**Task input:**
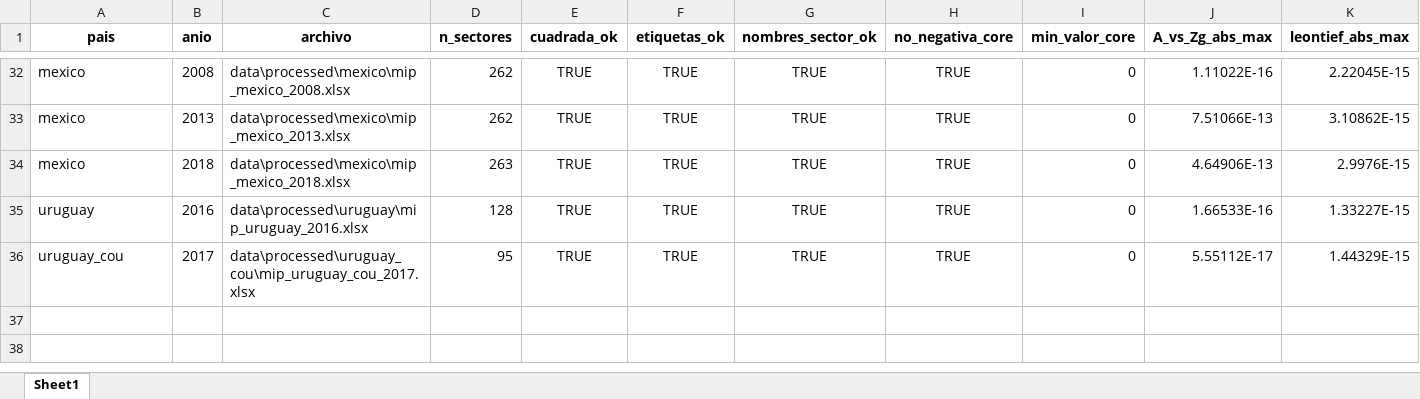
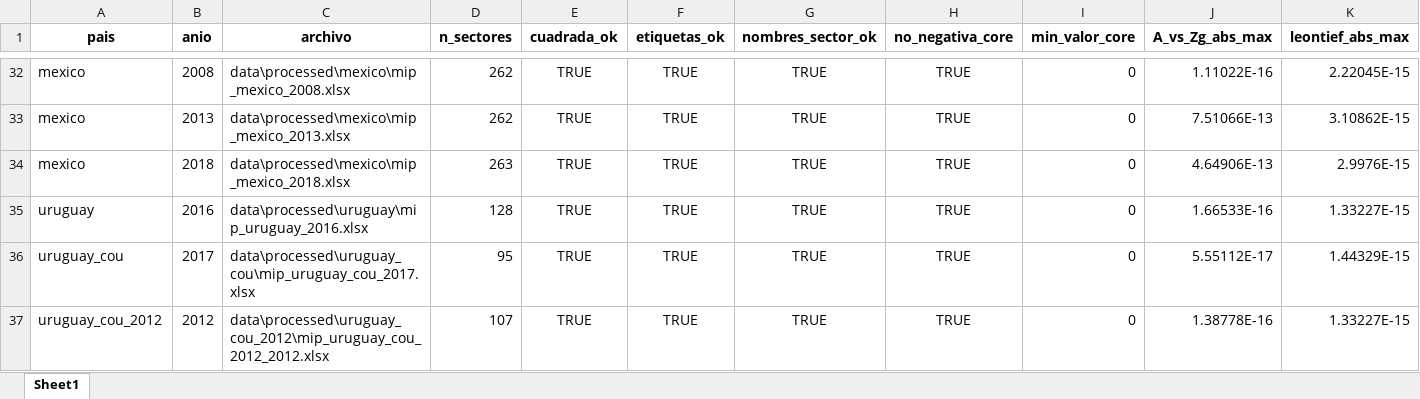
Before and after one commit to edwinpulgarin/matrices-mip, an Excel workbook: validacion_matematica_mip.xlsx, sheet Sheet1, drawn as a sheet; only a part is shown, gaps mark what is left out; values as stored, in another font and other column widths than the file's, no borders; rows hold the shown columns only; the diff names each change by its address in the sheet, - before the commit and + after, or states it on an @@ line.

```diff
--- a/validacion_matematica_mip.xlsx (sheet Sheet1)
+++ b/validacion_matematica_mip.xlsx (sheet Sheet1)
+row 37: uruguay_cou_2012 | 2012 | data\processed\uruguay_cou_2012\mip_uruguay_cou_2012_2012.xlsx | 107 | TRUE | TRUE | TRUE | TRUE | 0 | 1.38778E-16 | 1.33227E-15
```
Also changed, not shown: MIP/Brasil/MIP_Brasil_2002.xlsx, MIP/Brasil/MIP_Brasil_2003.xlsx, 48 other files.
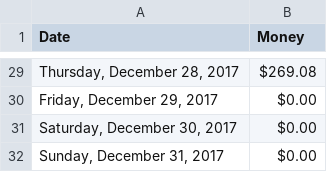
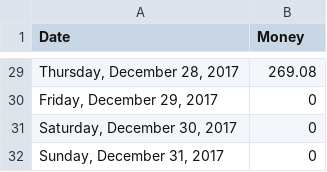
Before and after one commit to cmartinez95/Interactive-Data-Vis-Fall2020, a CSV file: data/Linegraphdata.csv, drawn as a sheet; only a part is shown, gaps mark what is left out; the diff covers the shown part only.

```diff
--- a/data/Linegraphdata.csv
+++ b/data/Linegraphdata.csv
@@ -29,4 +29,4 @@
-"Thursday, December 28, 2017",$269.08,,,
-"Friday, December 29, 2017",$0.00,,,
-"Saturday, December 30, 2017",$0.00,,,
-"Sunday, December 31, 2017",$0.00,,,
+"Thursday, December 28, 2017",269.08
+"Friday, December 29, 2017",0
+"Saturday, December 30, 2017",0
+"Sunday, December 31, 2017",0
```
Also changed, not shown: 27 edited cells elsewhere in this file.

**What you should do:**
Only the pictures stay out; everything else in the listing above must be repeated exactly.

**Response area:**
Before and after one commit to edwinpulgarin/matrices-mip, an Excel workbook: validacion_matematica_mip.xlsx, sheet Sheet1, drawn as a sheet; only a part is shown, gaps mark what is left out; values as stored, in another font and other column widths than the file's, no borders; rows hold the shown columns only; the diff names each change by its address in the sheet, - before the commit and + after, or states it on an @@ line.

```diff
--- a/validacion_matematica_mip.xlsx (sheet Sheet1)
+++ b/validacion_matematica_mip.xlsx (sheet Sheet1)
+row 37: uruguay_cou_2012 | 2012 | data\processed\uruguay_cou_2012\mip_uruguay_cou_2012_2012.xlsx | 107 | TRUE | TRUE | TRUE | TRUE | 0 | 1.38778E-16 | 1.33227E-15
```
Also changed, not shown: MIP/Brasil/MIP_Brasil_2002.xlsx, MIP/Brasil/MIP_Brasil_2003.xlsx, 48 other files.
Before and after one commit to cmartinez95/Interactive-Data-Vis-Fall2020, a CSV file: data/Linegraphdata.csv, drawn as a sheet; only a part is shown, gaps mark what is left out; the diff covers the shown part only.

```diff
--- a/data/Linegraphdata.csv
+++ b/data/Linegraphdata.csv
@@ -29,4 +29,4 @@
-"Thursday, December 28, 2017",$269.08,,,
-"Friday, December 29, 2017",$0.00,,,
-"Saturday, December 30, 2017",$0.00,,,
-"Sunday, December 31, 2017",$0.00,,,
+"Thursday, December 28, 2017",269.08
+"Friday, December 29, 2017",0
+"Saturday, December 30, 2017",0
+"Sunday, December 31, 2017",0
```
Also changed, not shown: 27 edited cells elsewhere in this file.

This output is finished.